The caves are also remarkably preserved. There is no sign of rubble or debris and the carvings are still completely clear and precise. Despite the excellent condition of the caves there remains no evidence of who could have built them.
Only someone like an emperor could have commissioned such a massive project but then there is no explanation for why there would be no record of such a project in the historical records. There is also no explanation for why the caves were built or what they were used for.
9. Underground Italian Pyramids at Orvieto
The Italian city of Orvieto has long been known as a place to view medieval ruins but just recently it has become the focus of archaeologists for another reason. In 2011 it was discovered that there are ruins underneath the city that date back to the Etruscans.

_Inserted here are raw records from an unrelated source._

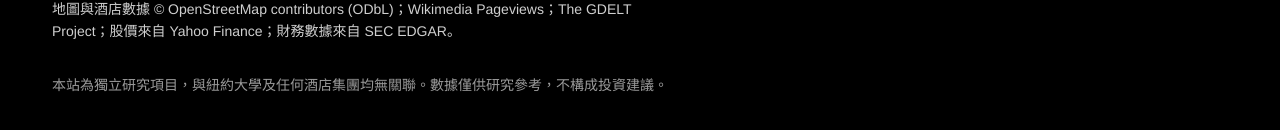
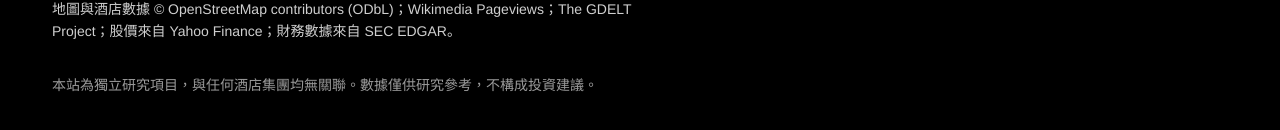
Before and after one commit to hughie2026/macau-hotel-dashboard, a plain HTML site: page docs/index.html in a window 1280 px wide. Shown: the part 8850-8980 px from the top of the page. Drawn offline with nearby package versions, Linux system fonts and the light colour scheme; no server answers.

Commit message:
Update index.html

```diff
--- a/docs/index.html
+++ b/docs/index.html
@@ -244,7 +244,7 @@
         <strong>Macau Hotel Brand Analytics</strong>
         <p>地圖與酒店數據 © OpenStreetMap contributors (ODbL)；Wikimedia Pageviews；The GDELT Project；股價來自 Yahoo Finance；財務數據來自 SEC EDGAR。</p>
       </div>
-      <p class="disclaimer">本站為獨立研究項目，與紐約大學及任何酒店集團均無關聯。數據僅供研究參考，不構成投資建議。</p>
+      <p class="disclaimer">本站為獨立研究項目，與任何酒店集團均無關聯。數據僅供研究參考，不構成投資建議。</p>
     </div>
   </footer>
 
```
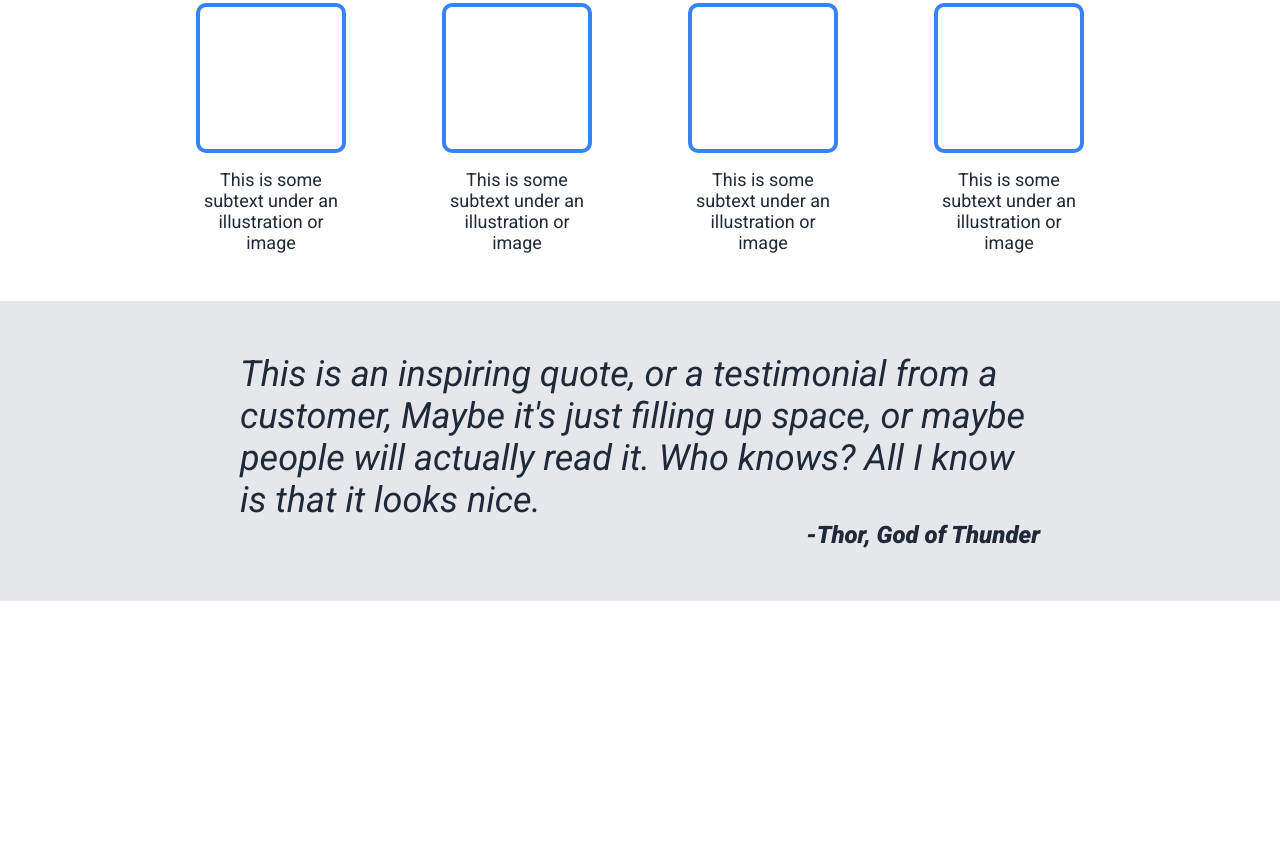
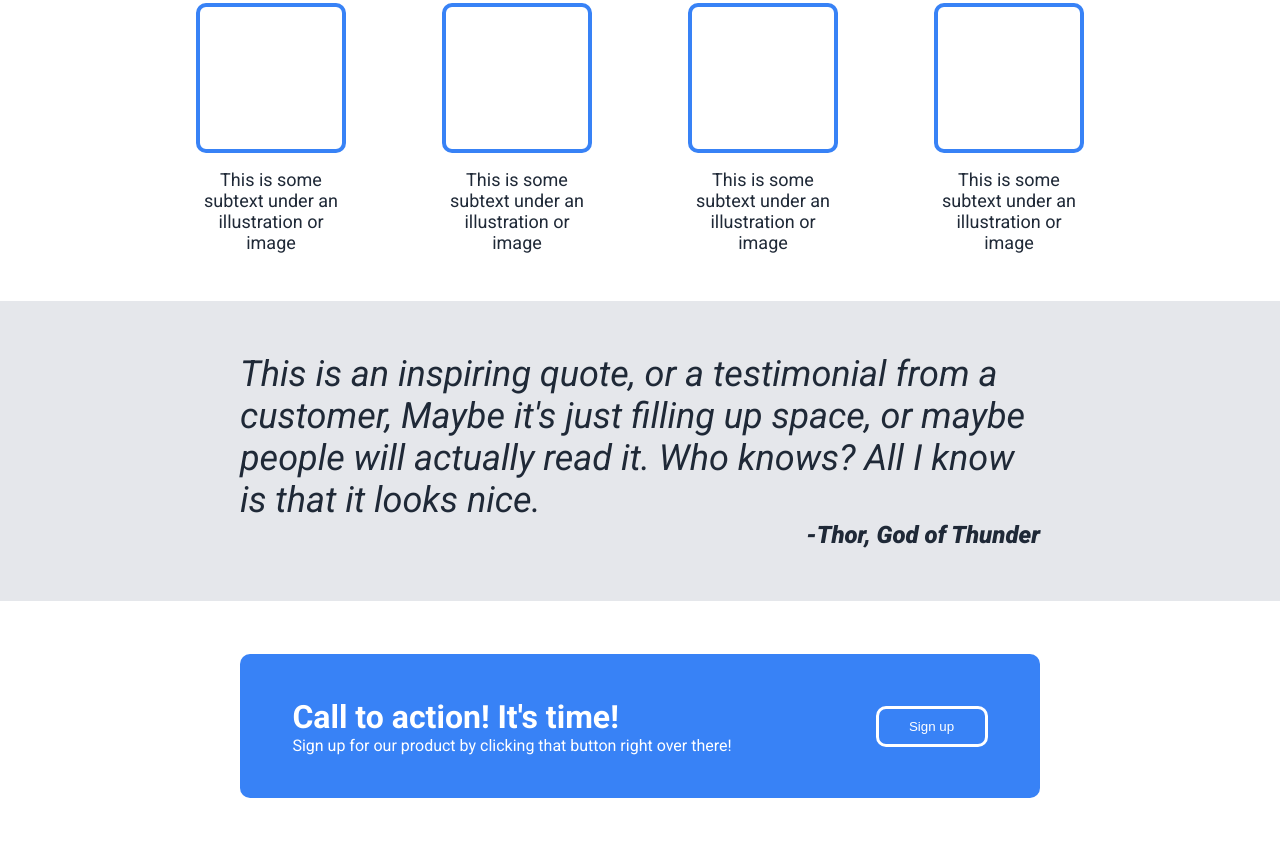
Before and after one commit to okskippper123/landing-page, a plain HTML site: page index.html in a window 1280 px wide. Shown: the part 603-1454 px from the top of the page. Before the commit the page ends 1204 px from the top, so only its background shows below. Drawn offline with Linux system fonts and the light colour scheme.

Commit message:
Add and Style Section 4

```diff
--- a/index.html
+++ b/index.html
@@ -82,5 +82,21 @@
         </div>
       </div>
     </div>
+
+    <!-- Section 4 -->
+    <div class="section-4">
+      <div class="signup-section">
+        <div class="left-items">
+          <h1>Call to action! It's time!</h1>
+          <p>
+            Sign up for our product by clicking that button right over there!
+          </p>
+        </div>
+
+        <div class="right-items">
+          <button>Sign up</button>
+        </div>
+      </div>
+    </div>
   </body>
 </html>
--- a/style.css
+++ b/style.css
@@ -91,7 +91,7 @@ body{
     border: none;
 }
 
-/* Section 3 */
+/* Section 2 */
 
 .card{
     border: 4px #3882f6 solid;
@@ -132,6 +132,8 @@ body{
     margin-top: 3rem;
 }
 
+/* Secction 3 */
+
 .section-3{
     margin-top: 3rem;
     background-color: #E5E7EB;
@@ -163,3 +165,34 @@ body{
     display: flex;
     justify-content: flex-end;
 }
+
+
+/* Section 4 */
+
+.section-4{
+    height: 250px;
+    display: flex;
+    justify-content: center;
+    align-items: center;
+}
+
+.signup-section{
+    background-color: #3882f6;
+    border-radius: 10px;
+    width: 50rem;
+    height: 9rem ;
+    color: white;
+    display: flex;
+    justify-content: center;
+    align-items: center;
+    gap: 9rem;
+}
+
+.right-items button{
+    padding: 10px;
+    width: 7rem;
+    background-color: #3882f6;
+    color: white;
+    border: 3px solid white;
+    border-radius: 10px;
+}
```
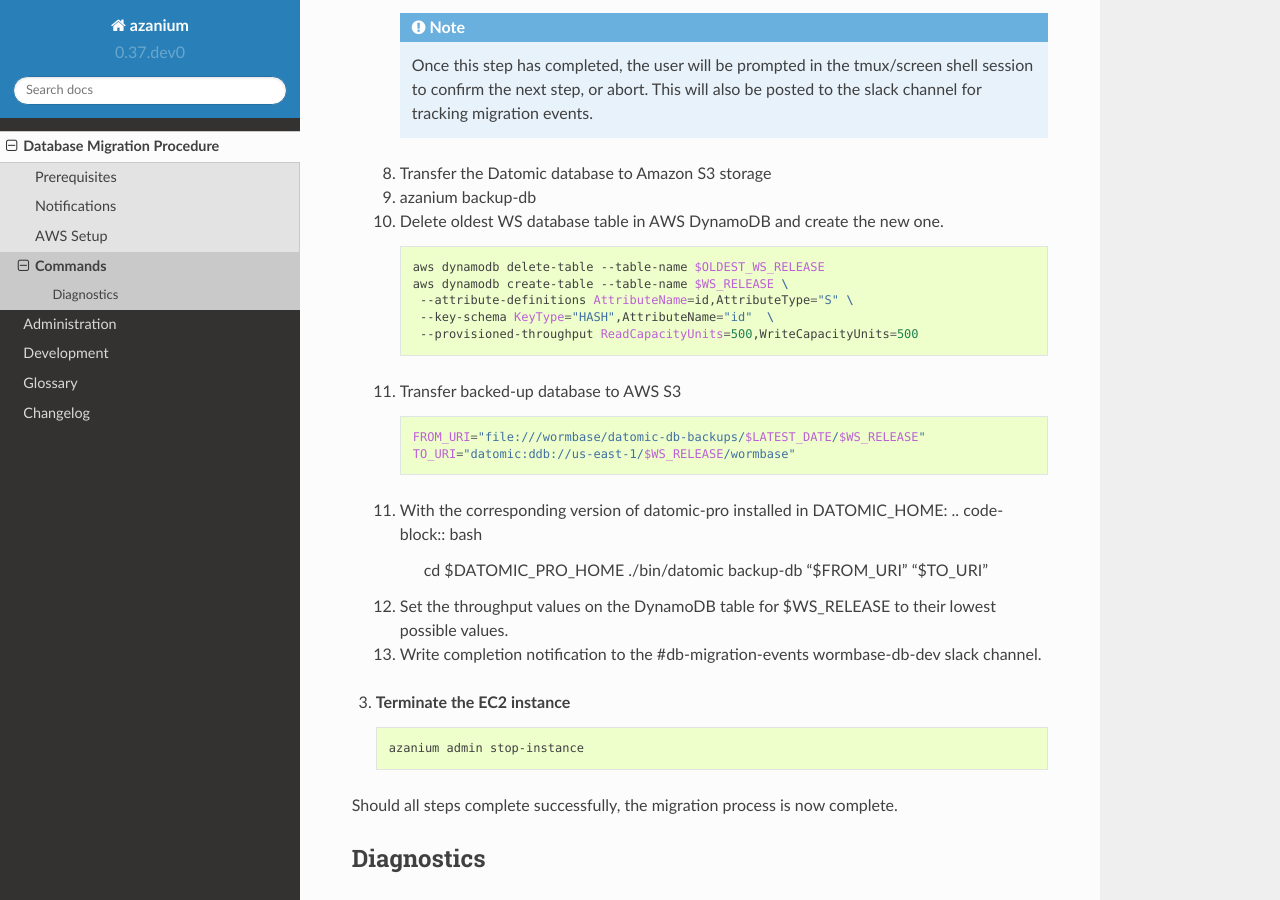
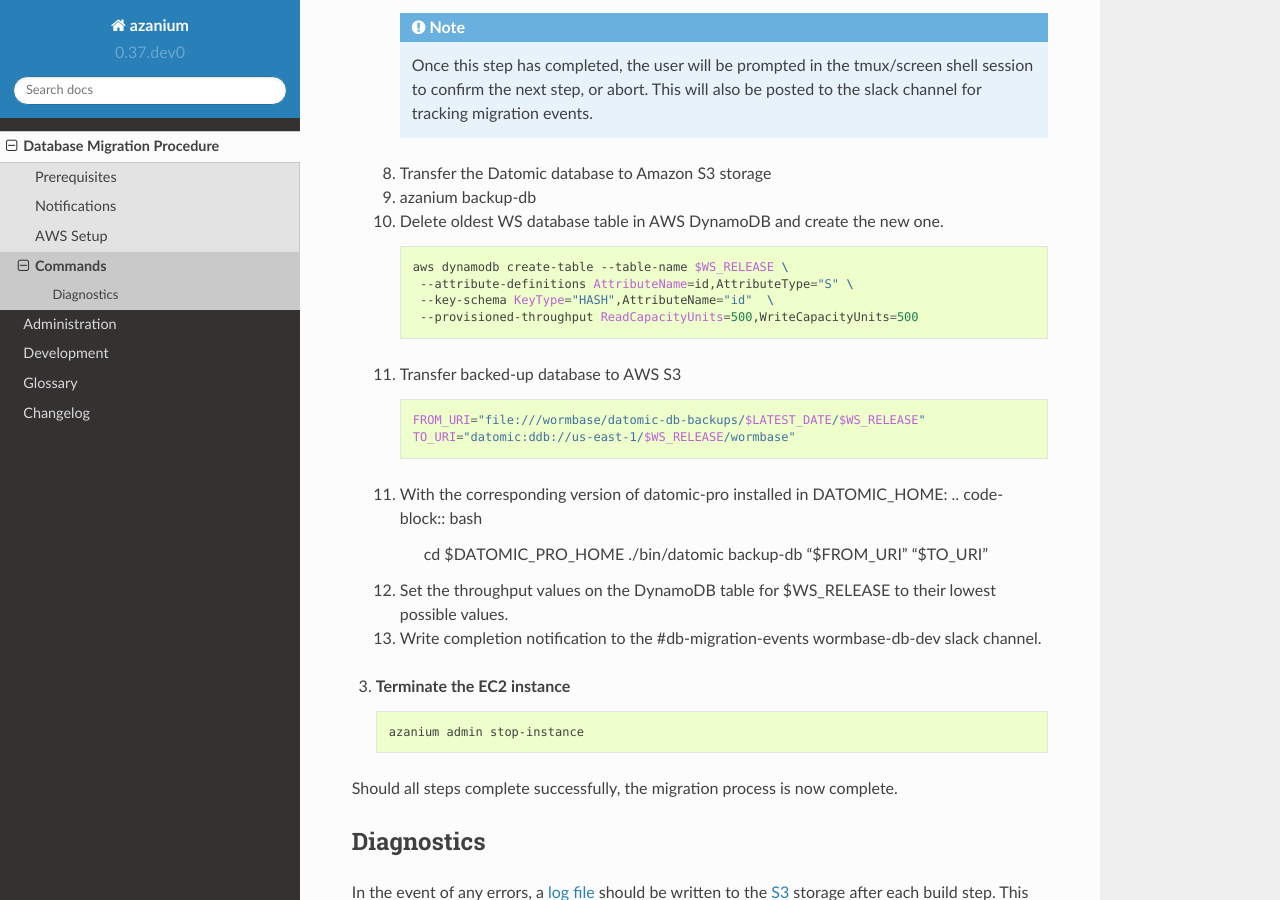
Before and after one commit to WormBase/db-migration, a Sphinx documentation site: the page built from docs/source/user/commands.rst, in a window 1280 px wide and 900 px high, scrolled down 2361 px. Built offline with Sphinx 7.4.7 and the Read the Docs theme 2.0.0, drawn with Linux system fonts in a browser that asks for light colours.

Commit message:
Deleting old DynamoDB WormBase tables is handled by OICR,

```diff
--- a/docs/source/user/commands.rst
+++ b/docs/source/user/commands.rst
@@ -135,7 +135,6 @@
 
        .. code-block:: bash
 
-	  aws dynamodb delete-table --table-name $OLDEST_WS_RELEASE
           aws dynamodb create-table --table-name $WS_RELEASE \
    	   --attribute-definitions AttributeName=id,AttributeType="S" \
            --key-schema KeyType="HASH",AttributeName="id"  \
```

The Etruscans were a sophisticated culture that existed in Italy around 900 BCE. The society would eventually blend into the Roman empire which makes it harder for archaeologists to fully understand their culture today.
Archeologists have been able to excavate 15 meters (49 feet) down to uncover underground pyramids. The site had been intentionally backfilled for reasons that have yet to be understood.
The fill material has been a boon for finding artifacts from the 5th century BCE when the pyramids must have been filled.
What has been of particular interest to archeologists is the number of Etruscan language inscriptions that have been found, more than 150. This could lead to a greater understanding of the Etruscans.
It is believed that there are at least five pyramids below the city but only two of them have started to be excavated.
The process is very slow and painstaking as artifacts need to be preserved and the site itself must be protected as archeologists dig further down. There are still no answers as to the purpose of the pyramids. It is clear that it was not a quarry because the walls are too smooth and precise.
Researchers also do not know why the pyramids were built or what they were used for. Theories about whether they are religious structures or tombs continue but there has been no definitive evidence to point in either direction as of.
Claudio Bizzarri who works at the site believes that they will only find the answer at the bottom of the caverns but no one knows just how far down they will have to dig to get there.